**DATA FOR ANALYSIS:**
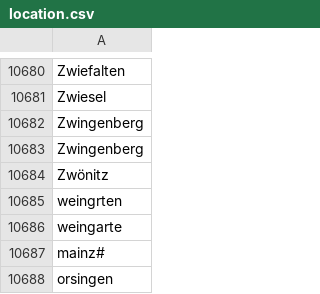
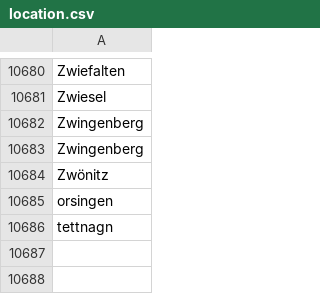
Before and after one commit to mclong6/BachelorarbeitCode, a CSV file: location.csv, drawn as a sheet; only a part is shown, gaps mark what is left out; removed rows and columns are numbered as before the commit, all else as after; the diff names each change by its address in the sheet, - before the commit and + after, or states it on an @@ line.

```diff
--- a/location.csv
+++ b/location.csv
-row 10685: weingrten
-row 10686: weingarte
-row 10687: mainz#
+row 10686: tettnagn
```
Also changed, not shown: 3 other files.
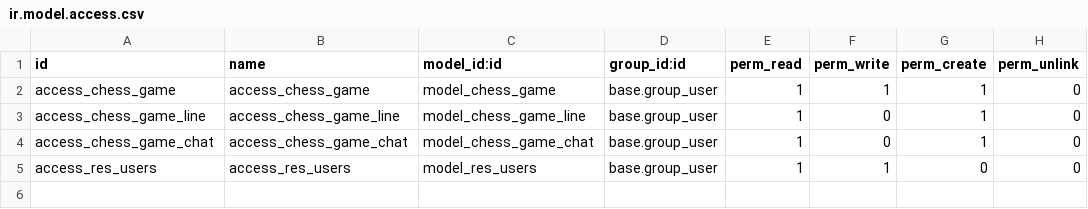
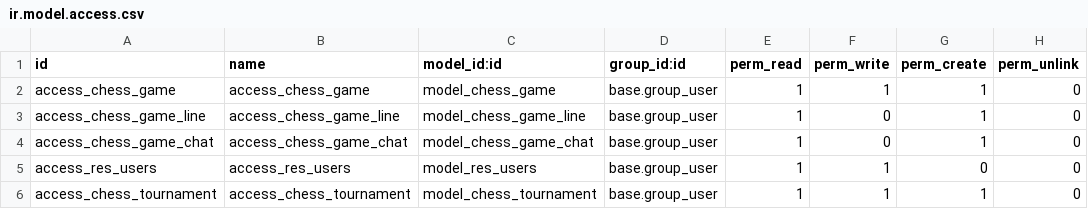
Before and after one commit to itpp-labs/website-addons, a CSV file: chess/security/ir.model.access.csv, drawn as a sheet; the diff names each change by its address in the sheet, - before the commit and + after, or states it on an @@ line.

Commit message:
[ADD]added tournament system

```diff
--- a/chess/security/ir.model.access.csv
+++ b/chess/security/ir.model.access.csv
+row 6: access_chess_tournament | access_chess_tournament | model_chess_tournament | base.group_user | 1 | 1 | 1 | 0
```
Also changed, not shown: 16 other files.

**WHAT YOU NEED TO DO:** Set down all of the entries exactly as they appear, but keep the images out.

**FINISHED TASK:**
Before and after one commit to mclong6/BachelorarbeitCode, a CSV file: location.csv, drawn as a sheet; only a part is shown, gaps mark what is left out; removed rows and columns are numbered as before the commit, all else as after; the diff names each change by its address in the sheet, - before the commit and + after, or states it on an @@ line.

```diff
--- a/location.csv
+++ b/location.csv
-row 10685: weingrten
-row 10686: weingarte
-row 10687: mainz#
+row 10686: tettnagn
```
Also changed, not shown: 3 other files.
Before and after one commit to itpp-labs/website-addons, a CSV file: chess/security/ir.model.access.csv, drawn as a sheet; the diff names each change by its address in the sheet, - before the commit and + after, or states it on an @@ line.

Commit message:
[ADD]added tournament system

```diff
--- a/chess/security/ir.model.access.csv
+++ b/chess/security/ir.model.access.csv
+row 6: access_chess_tournament | access_chess_tournament | model_chess_tournament | base.group_user | 1 | 1 | 1 | 0
```
Also changed, not shown: 16 other files.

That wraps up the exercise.